New York appellate court overrides earlier, more limited injunction
A unanimous five-judge panel of the New York Appellate Division, a court sitting in Manhattan, issued a ruling on July 8 ordering that the Wall Street Sauna be closed down for violation of a provision of the New York State Sanitary Code, which prohibits operating a facility where various sexual activities take place.
The court’s opinion was published in the New York Law Journal on July 12.
The decision reversed a ruling from February 23 by Acting Supreme Court Justice Louis B. York, who had responded to a pre-trial motion by the city’s Department of Health and Mental Hygiene by issuing a preliminary injunction against sexual activity on the premises. The owner of Wall Street Sauna had assured York that a new manager would be cracking down on improper activity, and on that basis York decided not to order the establishment closed and limited the scope of his preliminary injunction.
But city inspectors came in with new evidence about continuing violations of the Sanitary Code, so York issued a new order on May 26, closing down the upper floor of the Sauna, where the activity was said to be taking place.
The Appellate Division panel decided that the continuing problem showed that the management’s promises were not credible.
“The record of proceedings on the original motion establish to our satisfaction that high-risk conduct was so pervasive at this establishment that the new management’s promises cannot be deemed a sufficient safeguard against their continuation,” the panel wrote in a joint opinion. “We note that the court’s limitation of the closing directive in its subsequent order to only a portion of the premises would probably cause the high-risk conduct to migrate to the portion of the premises permitted to remain open, especially in view of the demonstrated unreliability of WSS’s prior representations.”
The provision of state law that the court relied on to order closure of the Sauna is Section 24-2.2 of the state’s Sanitary Code, which provides, “No establishment shall make facilities available for the purpose of sexual activities where anal intercourse, vaginal intercourse, or fellatio take place. Such facilities shall constitute a threat to the public health.”

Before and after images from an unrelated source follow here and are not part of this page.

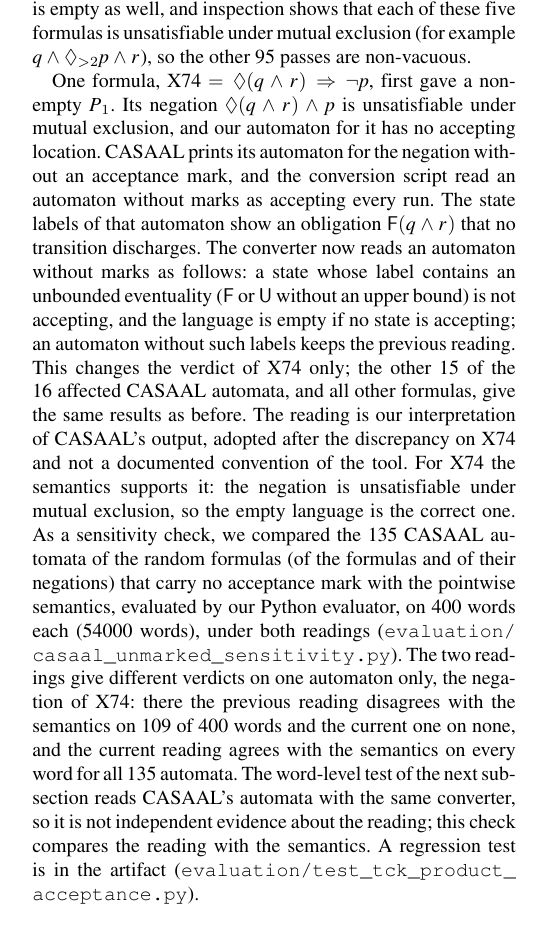
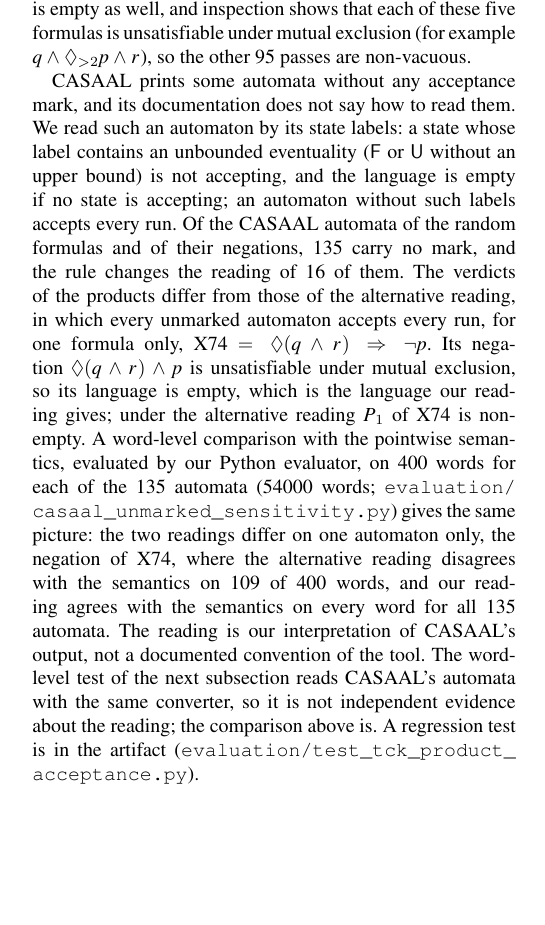
Before and after one commit to efares1/rocq-mtl-to-tba-translation, a LaTeX paper (paper1.tex, which reads evaluation_section.tex): part of one column of page 13 of 18 before the commit and part of one column of page 13 of 17 after it, cut so that both start at the same text, the shorter picture padded with empty space. The pictures show the PDF file paper1.pdf that the author committed with the source.

Commit message:
Paper: present the reading of unmarked CASAAL automata and its sensitivity results without the account of the earlier discrepancy; refresh manifest and build record
Co-Authored-By: Claude Sonnet 5.5 <noreply@anthropic.com>

```diff
--- a/evaluation_section.tex
+++ b/evaluation_section.tex
@@ -177,35 +177,28 @@ sanity product is empty as well, and inspection shows that each of these
 five formulas is unsatisfiable under mutual exclusion (for example
 $q\land\Diamond_{>2}p\land r$), so the other 95 passes are non-vacuous.
 
-One formula, X74 $=\Diamond(q\land r)\Rightarrow\neg p$, first gave a
-non-empty $P_1$. Its negation $\Diamond(q\land r)\land p$ is unsatisfiable
-under mutual exclusion, and our automaton for it has no accepting location.
-CASAAL prints its automaton for the negation without an acceptance mark, and
-the conversion script read an automaton without marks as accepting every run.
-The state labels of that automaton show an obligation $\mathsf F(q\land r)$
-that no transition discharges. The converter now reads an automaton without
-marks as follows: a state whose label contains an unbounded eventuality
-($\mathsf F$ or $\mathsf U$ without an upper bound) is not accepting, and the
-language is empty if no state is accepting; an automaton without such labels
-keeps the previous reading. This changes the verdict of X74 only; the other
-15 of the 16 affected CASAAL automata, and all other formulas, give the same
-results as before. The reading is our interpretation of CASAAL's output,
-adopted after the discrepancy on X74 and not a documented convention of the
-tool. For X74 the semantics supports it: the negation is unsatisfiable under
-mutual exclusion, so the empty language is the correct one. As a sensitivity
-check, we compared the 135 CASAAL automata of the random formulas (of the
-formulas and of their negations) that carry no acceptance mark with the
-pointwise semantics, evaluated by our Python evaluator, on 400 words each
-(54000 words), under both readings
-(\path{evaluation/casaal_unmarked_sensitivity.py}). The two readings give
-different verdicts on one automaton only, the negation of X74: there the
-previous reading disagrees with the semantics on 109 of 400 words and the
-current one on none, and the current reading agrees with the semantics on
-every word for all 135 automata. The word-level test of the next subsection
+CASAAL prints some automata without any acceptance mark, and its documentation
+does not say how to read them. We read such an automaton by its state labels: a
+state whose label contains an unbounded eventuality ($\mathsf F$ or $\mathsf U$
+without an upper bound) is not accepting, and the language is empty if no state
+is accepting; an automaton without such labels accepts every run. Of the CASAAL
+automata of the random formulas and of their negations, 135 carry no mark, and
+the rule changes the reading of 16 of them. The verdicts of the products differ
+from those of the alternative reading, in which every unmarked automaton accepts
+every run, for one formula only, X74 $=\Diamond(q\land r)\Rightarrow\neg p$. Its
+negation $\Diamond(q\land r)\land p$ is unsatisfiable under mutual exclusion, so
+its language is empty, which is the language our reading gives; under the
+alternative reading $P_1$ of X74 is non-empty. A word-level comparison with the
+pointwise semantics, evaluated by our Python evaluator, on 400 words for each of
+the 135 automata (54000 words; \path{evaluation/casaal_unmarked_sensitivity.py})
+gives the same picture: the two readings differ on one automaton only, the
+negation of X74, where the alternative reading disagrees with the semantics on
+109 of 400 words, and our reading agrees with the semantics on every word for
+all 135 automata. The reading is our interpretation of CASAAL's output, not a
+documented convention of the tool. The word-level test of the next subsection
 reads CASAAL's automata with the same converter, so it is not independent
-evidence about the reading; this check compares the reading with the
-semantics. A regression test is in the artifact
-(\path{evaluation/test_tck_product_acceptance.py}).
+evidence about the reading; the comparison above is. A regression test is in the
+artifact (\path{evaluation/test_tck_product_acceptance.py}).
 
 \subsection{Agreement on ultimately periodic words}
 The TChecker checks establish inclusions and time out on the larger
```
Also changed, not shown: SNAPSHOT_MANIFEST.txt (+2 -2 lines), output/BUILD_RECORD.md (+1 -1 lines), paper1.pdf.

This regulation was adopted ten years ago over the opposition of some AIDS activists, who protested the failure of the state Department of Health to distinguish between the risks involved in oral sex and those involved in anal or vaginal sex, as well as the failure to take account of the ability to lower risk through the use of barrier contraceptives such as condoms. Although the law has been in effect for ten years, its enforcement against gay bathhouses has been sporadic. Most of the enforcement activity against gay sex venues by the Giuliani and Bloomberg administrations has been instituted under an adult uses zoning provision whose primary motivation was to drastically decrease the number of sex shops in the city.